Interviews, insight & analysis on digital media & marketing

Does the future of online advertising lie in “little walled gardens”?

Brands such as Coca-Cola could today evolve to become the walled gardens of tomorrow, with the ability to exchange or even sell consumer data.

Such a world is envisaged by Valentina Torrusio, CEE data and productivity connections manager at The Coca-Cola Company, who provocatively claimed that the end of the advertising world as we know it is upon us.

Torrusio was speaking on the topic at this month’s The 99//Club Digital Festival, one of 99 people given 99 seconds to set out their mini manifestos before being quizzed on their stances.

She said it was incumbent on the industry to think about how advertisers are equipping themselves for when the cookie becomes obsolete.

Life beyond the cookie

“Today, we have players like walled gardens who have user bases that are super large and they actually don’t need to sell any data or share it in order to be able to monetize,” she said. “And then you have third party cookie players who are sharing data across publishers to increase visitor monetization.

“Tomorrow there will still be the usual suspects – but there will also be a new breed of players, and this new breed of  players basically will be little walled gardens of their own. Possibly even the Coca-Cola company will be one of them, whereby we actually gather first party data via registration and we sell audiences based on onsite behaviour and content consumption.”

Even if companies didn’t take this last step, the immediate focus was on building up first party data and investing in tech that would allow a brand to have a more singular view of the consumer.

Into the age of personalisation

“What we want to do today is merge [the data] together to give an identity to behavioural data and provide enrichment to social demographic data and through the use of the digital identifier to actually end up with a single entity per person – avoiding duplication and not relying on the lifespan of the cookie,” she added.

It was important to merge as many possible sources of data, both probabilistic and deterministic, that could then be matched, enriched and identified across multiple devices and channels.

Torrusio believed that if done in a transparent way, users would be prepared for their data to be used – even traded – in this way, as long as the value exchange was satisfied.
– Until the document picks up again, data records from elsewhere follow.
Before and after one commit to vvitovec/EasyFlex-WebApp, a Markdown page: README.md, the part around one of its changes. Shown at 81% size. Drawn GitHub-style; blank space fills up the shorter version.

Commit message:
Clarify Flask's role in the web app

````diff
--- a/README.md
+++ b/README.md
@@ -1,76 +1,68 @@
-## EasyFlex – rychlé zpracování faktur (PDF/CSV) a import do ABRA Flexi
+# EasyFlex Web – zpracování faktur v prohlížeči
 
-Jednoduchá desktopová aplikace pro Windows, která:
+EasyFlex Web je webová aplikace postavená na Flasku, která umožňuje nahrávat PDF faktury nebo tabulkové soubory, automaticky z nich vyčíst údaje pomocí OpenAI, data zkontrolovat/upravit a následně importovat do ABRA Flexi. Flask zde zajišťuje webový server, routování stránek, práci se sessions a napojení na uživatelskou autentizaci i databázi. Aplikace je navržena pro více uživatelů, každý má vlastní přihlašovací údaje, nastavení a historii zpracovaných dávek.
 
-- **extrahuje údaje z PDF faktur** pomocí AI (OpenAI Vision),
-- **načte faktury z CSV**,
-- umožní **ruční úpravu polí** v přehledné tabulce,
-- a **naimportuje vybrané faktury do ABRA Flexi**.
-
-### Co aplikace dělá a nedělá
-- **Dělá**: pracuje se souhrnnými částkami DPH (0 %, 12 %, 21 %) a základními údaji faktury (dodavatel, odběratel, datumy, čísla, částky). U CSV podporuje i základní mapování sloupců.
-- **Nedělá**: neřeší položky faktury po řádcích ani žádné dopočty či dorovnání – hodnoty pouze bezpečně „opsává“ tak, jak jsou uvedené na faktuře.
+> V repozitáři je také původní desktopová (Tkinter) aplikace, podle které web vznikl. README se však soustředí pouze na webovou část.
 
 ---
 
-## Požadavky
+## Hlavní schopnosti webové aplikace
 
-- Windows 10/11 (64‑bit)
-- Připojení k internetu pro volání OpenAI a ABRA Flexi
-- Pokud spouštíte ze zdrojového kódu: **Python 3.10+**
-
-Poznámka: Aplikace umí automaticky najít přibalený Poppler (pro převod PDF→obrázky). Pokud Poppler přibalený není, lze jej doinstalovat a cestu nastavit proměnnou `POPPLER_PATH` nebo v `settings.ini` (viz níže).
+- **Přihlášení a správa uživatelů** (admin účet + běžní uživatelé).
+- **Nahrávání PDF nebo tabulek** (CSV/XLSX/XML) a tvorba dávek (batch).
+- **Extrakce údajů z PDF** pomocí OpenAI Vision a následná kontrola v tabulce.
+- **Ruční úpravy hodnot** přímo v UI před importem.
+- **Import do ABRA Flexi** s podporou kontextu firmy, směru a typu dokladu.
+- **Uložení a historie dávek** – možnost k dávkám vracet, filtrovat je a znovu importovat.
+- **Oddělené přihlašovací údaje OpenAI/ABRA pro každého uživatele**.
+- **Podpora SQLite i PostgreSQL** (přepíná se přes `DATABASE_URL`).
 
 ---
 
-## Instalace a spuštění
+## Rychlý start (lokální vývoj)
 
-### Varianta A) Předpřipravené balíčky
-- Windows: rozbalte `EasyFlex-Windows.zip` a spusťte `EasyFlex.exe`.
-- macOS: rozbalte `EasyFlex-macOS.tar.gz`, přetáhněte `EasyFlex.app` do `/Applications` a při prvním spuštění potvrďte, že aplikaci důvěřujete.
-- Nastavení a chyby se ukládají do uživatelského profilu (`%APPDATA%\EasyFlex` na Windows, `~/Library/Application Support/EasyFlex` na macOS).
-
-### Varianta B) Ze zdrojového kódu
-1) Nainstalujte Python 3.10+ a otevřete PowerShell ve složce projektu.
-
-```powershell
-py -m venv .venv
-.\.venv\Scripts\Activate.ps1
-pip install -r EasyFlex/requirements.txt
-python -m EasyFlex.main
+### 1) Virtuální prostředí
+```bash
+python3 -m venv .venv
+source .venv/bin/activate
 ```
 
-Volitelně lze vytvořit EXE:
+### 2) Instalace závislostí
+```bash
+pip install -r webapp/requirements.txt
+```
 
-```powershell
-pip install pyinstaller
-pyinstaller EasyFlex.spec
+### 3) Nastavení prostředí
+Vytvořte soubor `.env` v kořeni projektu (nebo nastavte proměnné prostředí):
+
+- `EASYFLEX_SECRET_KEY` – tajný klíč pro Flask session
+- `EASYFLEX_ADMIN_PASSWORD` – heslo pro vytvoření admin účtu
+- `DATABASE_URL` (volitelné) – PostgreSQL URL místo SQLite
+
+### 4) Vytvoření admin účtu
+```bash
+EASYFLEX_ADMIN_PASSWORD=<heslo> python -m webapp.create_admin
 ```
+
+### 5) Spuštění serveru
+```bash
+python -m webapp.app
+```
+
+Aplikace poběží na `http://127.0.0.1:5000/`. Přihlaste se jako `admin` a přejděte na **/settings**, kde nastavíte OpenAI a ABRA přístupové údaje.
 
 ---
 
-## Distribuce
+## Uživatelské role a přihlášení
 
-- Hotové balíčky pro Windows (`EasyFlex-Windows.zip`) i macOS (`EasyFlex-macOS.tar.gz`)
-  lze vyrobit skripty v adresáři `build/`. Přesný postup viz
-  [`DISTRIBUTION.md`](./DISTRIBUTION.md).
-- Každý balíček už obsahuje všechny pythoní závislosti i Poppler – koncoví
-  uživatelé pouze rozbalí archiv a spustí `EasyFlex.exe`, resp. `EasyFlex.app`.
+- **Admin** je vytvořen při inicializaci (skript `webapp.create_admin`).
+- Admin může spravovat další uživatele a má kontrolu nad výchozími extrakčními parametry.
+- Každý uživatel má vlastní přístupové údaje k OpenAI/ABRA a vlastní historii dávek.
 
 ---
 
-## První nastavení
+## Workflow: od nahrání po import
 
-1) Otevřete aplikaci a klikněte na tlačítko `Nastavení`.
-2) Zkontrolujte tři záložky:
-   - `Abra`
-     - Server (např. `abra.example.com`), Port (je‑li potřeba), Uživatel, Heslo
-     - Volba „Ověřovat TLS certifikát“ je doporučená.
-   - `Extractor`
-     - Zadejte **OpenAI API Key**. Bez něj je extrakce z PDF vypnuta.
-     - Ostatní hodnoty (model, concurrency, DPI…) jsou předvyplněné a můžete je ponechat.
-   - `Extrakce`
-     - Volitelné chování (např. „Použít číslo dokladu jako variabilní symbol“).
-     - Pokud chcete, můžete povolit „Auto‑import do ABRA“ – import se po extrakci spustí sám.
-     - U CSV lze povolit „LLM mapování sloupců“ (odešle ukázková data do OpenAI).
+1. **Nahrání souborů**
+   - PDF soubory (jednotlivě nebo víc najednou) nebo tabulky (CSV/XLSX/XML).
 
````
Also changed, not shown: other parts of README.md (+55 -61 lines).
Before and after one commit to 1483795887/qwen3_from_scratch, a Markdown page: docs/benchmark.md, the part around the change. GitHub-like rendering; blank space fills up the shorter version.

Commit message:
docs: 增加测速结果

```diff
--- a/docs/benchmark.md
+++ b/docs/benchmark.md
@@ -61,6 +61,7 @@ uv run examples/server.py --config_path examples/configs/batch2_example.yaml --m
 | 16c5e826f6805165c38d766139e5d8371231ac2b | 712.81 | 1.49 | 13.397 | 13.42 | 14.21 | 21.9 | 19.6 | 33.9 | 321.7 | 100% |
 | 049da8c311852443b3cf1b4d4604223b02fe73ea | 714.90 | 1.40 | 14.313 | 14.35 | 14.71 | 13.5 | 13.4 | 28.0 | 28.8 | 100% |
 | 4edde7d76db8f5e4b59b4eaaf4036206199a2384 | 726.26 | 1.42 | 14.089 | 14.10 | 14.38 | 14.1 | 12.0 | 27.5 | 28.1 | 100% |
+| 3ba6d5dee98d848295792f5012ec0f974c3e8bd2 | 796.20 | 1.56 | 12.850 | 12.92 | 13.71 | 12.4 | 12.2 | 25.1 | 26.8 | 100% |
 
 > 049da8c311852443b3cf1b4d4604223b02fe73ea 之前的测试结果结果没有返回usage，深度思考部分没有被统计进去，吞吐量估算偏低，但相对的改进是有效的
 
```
“It depends on what they’re getting in return,” she said. “We’re moving to the age of personalisation so how about having a product or subscription that is actually personalised to your needs?”